Given records
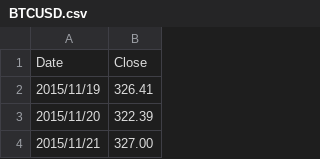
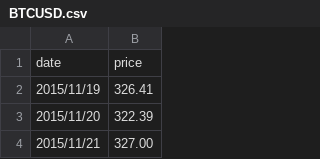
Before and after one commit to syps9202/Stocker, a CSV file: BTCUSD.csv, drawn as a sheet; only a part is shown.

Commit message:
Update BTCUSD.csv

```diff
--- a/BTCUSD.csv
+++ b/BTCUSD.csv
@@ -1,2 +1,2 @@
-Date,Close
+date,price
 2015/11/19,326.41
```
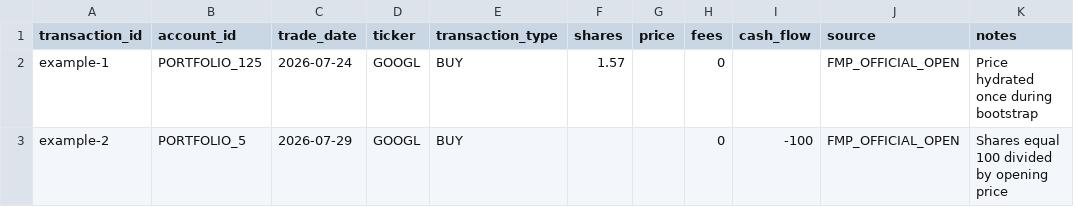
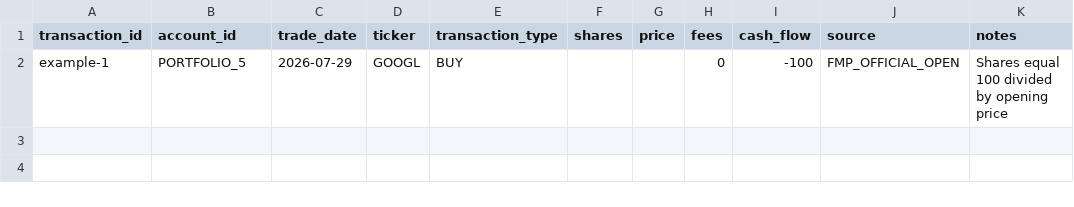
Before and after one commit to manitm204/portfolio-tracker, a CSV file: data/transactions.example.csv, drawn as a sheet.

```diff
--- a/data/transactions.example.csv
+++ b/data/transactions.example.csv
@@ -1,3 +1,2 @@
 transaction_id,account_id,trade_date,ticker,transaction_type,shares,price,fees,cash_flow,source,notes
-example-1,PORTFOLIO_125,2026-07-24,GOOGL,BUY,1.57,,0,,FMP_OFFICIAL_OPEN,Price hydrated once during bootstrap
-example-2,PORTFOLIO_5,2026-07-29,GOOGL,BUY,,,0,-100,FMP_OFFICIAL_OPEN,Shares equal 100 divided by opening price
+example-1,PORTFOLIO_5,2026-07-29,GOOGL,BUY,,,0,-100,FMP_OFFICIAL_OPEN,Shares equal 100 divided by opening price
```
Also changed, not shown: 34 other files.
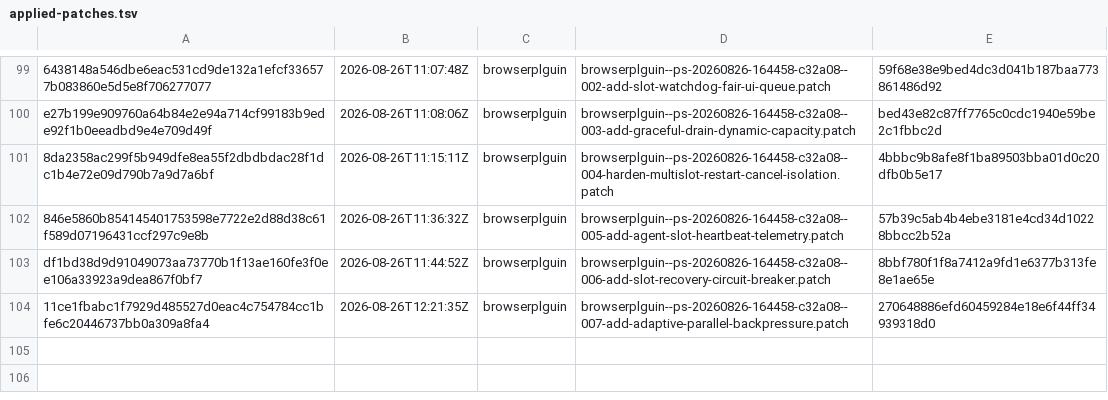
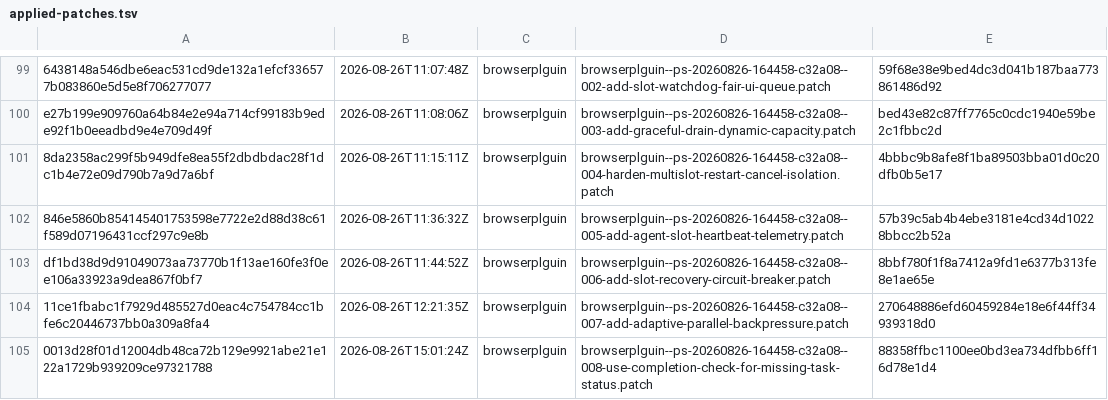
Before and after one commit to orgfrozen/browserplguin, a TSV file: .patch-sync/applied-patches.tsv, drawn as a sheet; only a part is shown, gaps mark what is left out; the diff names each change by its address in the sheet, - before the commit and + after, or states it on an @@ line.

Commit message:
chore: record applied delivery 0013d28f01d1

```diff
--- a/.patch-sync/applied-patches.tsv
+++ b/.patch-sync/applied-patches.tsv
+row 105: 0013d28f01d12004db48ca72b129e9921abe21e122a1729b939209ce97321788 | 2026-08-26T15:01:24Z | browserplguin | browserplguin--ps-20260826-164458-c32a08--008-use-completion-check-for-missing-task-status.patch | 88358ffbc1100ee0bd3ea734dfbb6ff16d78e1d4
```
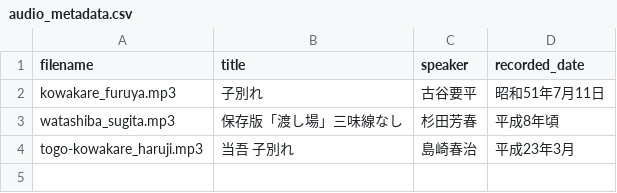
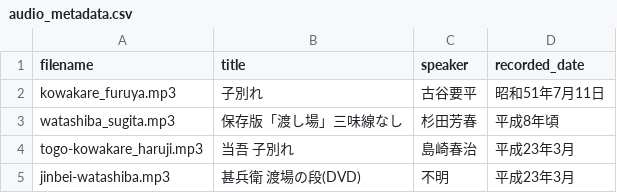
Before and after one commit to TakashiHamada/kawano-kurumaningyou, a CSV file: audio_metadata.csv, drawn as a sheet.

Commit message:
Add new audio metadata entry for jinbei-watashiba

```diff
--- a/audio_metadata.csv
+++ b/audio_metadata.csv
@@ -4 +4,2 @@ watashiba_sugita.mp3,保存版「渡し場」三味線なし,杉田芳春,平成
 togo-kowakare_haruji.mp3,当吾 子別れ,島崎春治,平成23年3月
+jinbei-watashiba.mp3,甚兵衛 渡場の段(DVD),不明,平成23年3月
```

* * *

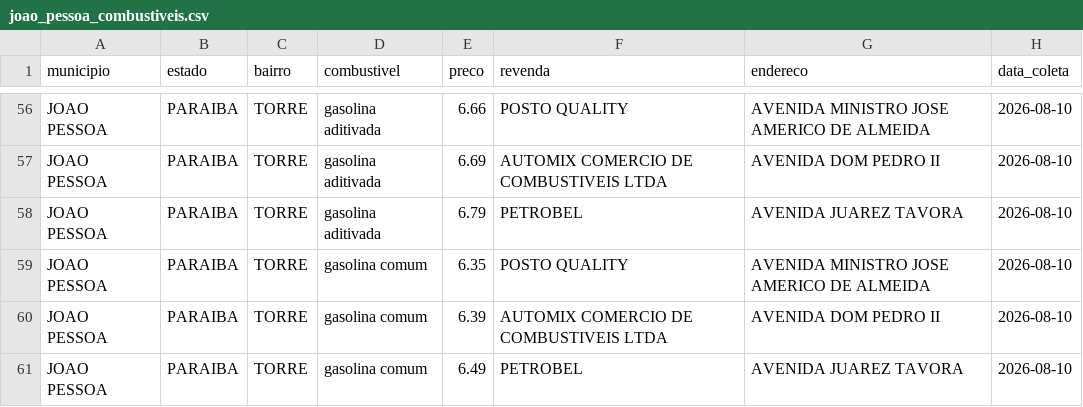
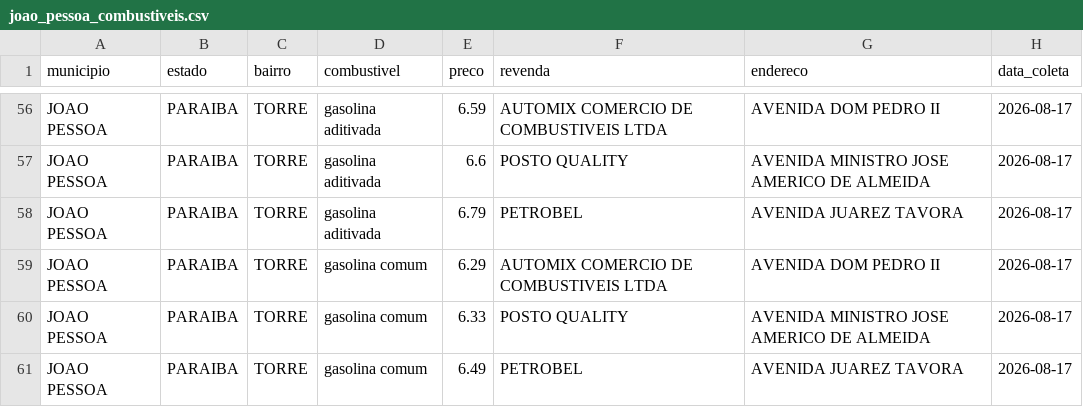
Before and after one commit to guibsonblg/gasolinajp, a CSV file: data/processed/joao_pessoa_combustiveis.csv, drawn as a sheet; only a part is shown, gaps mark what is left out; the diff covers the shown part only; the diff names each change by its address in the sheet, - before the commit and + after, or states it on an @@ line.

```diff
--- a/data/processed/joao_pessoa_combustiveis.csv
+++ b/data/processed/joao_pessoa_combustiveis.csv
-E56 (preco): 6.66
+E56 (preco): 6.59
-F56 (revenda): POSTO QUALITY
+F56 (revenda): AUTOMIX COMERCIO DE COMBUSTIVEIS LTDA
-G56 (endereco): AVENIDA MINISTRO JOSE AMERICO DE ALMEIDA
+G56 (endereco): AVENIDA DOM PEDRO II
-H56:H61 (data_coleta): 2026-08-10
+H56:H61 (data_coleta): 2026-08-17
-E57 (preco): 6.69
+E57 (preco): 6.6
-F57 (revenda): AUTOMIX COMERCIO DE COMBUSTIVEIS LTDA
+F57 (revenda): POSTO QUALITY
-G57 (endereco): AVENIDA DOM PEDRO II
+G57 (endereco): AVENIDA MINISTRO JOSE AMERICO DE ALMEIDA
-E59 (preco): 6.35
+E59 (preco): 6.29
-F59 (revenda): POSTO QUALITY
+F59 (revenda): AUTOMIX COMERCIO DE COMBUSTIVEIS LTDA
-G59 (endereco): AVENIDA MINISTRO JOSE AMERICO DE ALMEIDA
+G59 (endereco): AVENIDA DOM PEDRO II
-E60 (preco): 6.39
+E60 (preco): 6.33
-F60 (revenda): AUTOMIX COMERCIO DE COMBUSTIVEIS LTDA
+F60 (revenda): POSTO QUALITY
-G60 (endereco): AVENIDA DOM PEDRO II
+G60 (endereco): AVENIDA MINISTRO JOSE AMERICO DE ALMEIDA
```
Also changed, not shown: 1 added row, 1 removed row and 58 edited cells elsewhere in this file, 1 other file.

* * *

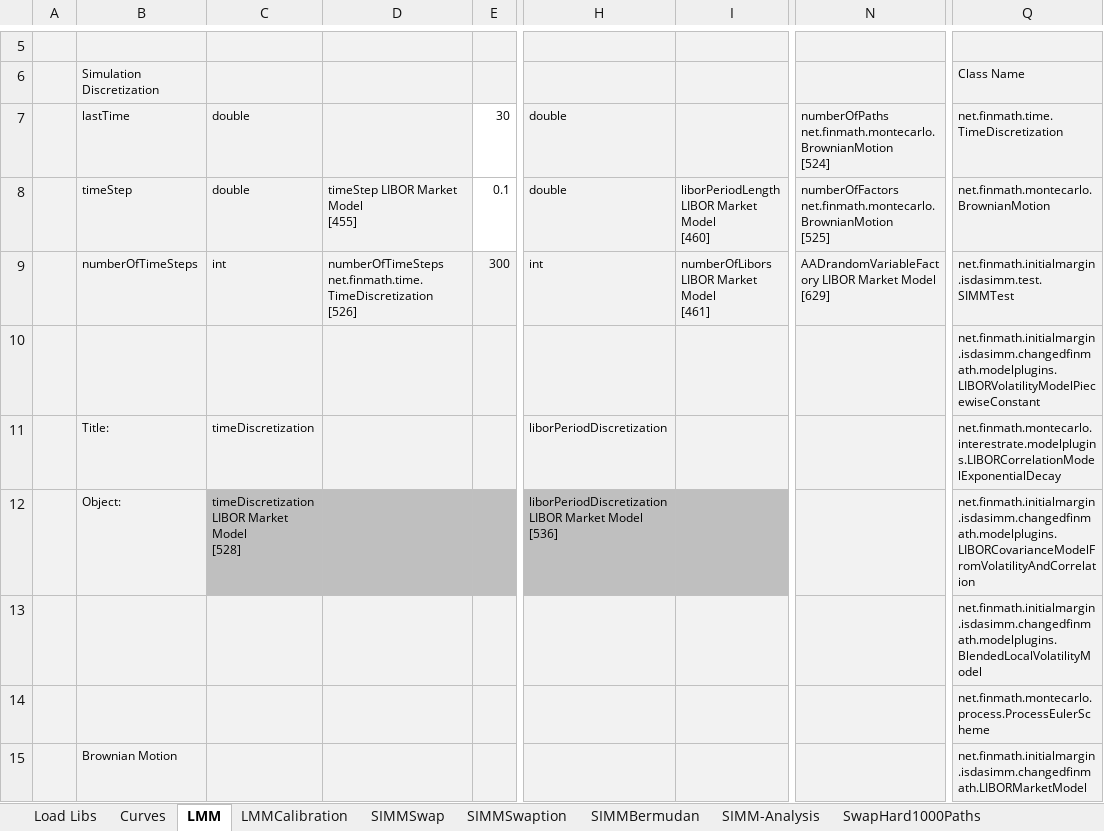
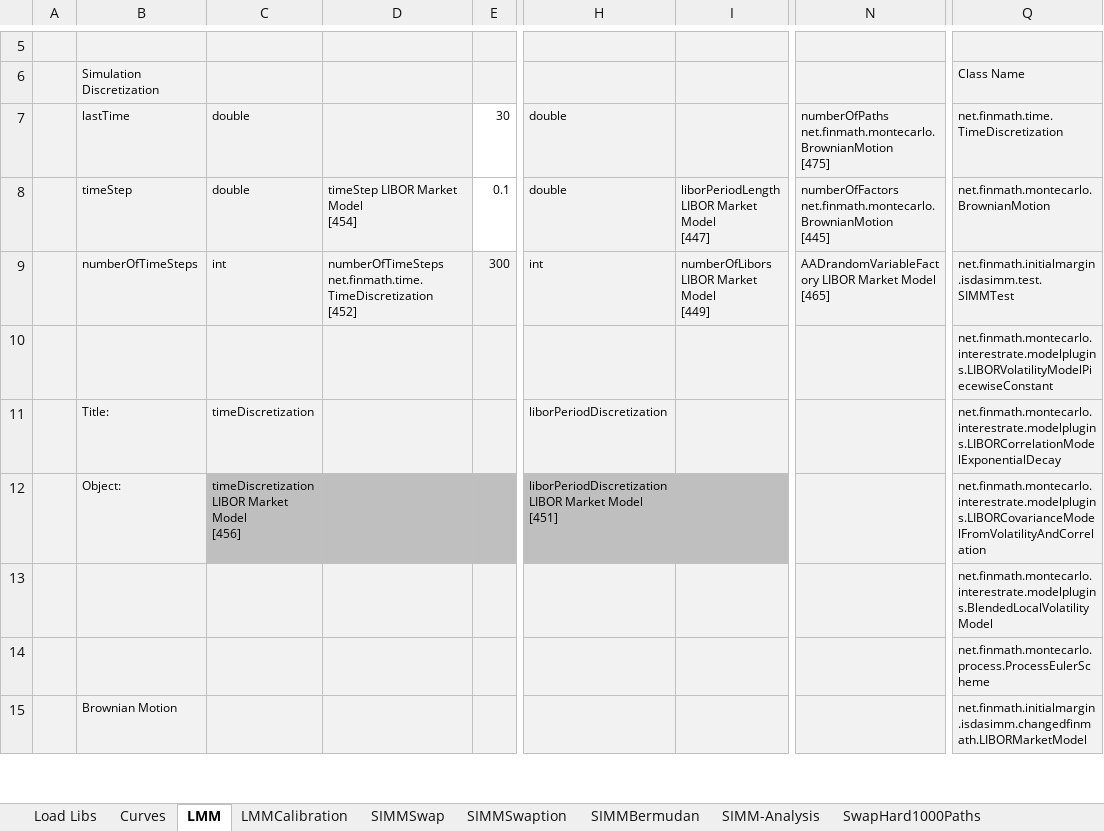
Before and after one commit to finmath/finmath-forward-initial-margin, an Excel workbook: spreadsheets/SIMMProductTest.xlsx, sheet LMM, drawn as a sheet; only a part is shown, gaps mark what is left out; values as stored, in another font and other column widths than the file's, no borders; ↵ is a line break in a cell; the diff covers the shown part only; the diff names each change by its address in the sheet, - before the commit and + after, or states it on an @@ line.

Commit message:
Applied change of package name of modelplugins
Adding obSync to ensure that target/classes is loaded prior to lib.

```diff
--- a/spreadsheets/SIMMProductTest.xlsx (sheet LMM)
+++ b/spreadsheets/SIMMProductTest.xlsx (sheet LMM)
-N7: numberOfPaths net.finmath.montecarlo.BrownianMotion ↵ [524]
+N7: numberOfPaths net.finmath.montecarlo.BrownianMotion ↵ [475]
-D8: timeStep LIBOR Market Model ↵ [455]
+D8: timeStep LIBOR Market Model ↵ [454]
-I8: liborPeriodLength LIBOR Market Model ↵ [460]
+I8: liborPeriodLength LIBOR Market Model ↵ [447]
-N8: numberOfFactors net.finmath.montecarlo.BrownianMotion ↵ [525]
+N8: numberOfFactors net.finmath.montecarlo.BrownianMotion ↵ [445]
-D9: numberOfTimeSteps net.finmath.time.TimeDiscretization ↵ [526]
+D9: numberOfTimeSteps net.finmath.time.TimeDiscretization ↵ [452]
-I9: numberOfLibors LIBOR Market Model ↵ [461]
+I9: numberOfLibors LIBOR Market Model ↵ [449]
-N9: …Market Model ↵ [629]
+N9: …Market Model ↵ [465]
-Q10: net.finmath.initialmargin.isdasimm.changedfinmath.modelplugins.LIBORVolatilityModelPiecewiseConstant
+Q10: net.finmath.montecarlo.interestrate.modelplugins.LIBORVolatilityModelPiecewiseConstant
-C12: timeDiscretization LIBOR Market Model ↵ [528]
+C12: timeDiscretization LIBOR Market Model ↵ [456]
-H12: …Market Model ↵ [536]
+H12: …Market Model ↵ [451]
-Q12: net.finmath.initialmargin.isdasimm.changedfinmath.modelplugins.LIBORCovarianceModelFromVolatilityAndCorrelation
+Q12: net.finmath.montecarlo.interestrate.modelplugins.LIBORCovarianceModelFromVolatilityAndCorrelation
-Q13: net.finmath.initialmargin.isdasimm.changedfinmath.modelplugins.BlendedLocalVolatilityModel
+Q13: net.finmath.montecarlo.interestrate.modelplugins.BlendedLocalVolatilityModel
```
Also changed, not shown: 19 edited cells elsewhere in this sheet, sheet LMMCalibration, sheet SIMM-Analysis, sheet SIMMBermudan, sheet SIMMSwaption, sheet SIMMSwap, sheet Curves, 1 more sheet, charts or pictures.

Instructions to follow
Read the listing line by line, and copy each line in which the word "revenda" is found.

Exercise output
-F56 (revenda): POSTO QUALITY
+F56 (revenda): AUTOMIX COMERCIO DE COMBUSTIVEIS LTDA
-F57 (revenda): AUTOMIX COMERCIO DE COMBUSTIVEIS LTDA
+F57 (revenda): POSTO QUALITY
-F59 (revenda): POSTO QUALITY
+F59 (revenda): AUTOMIX COMERCIO DE COMBUSTIVEIS LTDA
-F60 (revenda): AUTOMIX COMERCIO DE COMBUSTIVEIS LTDA
+F60 (revenda): POSTO QUALITY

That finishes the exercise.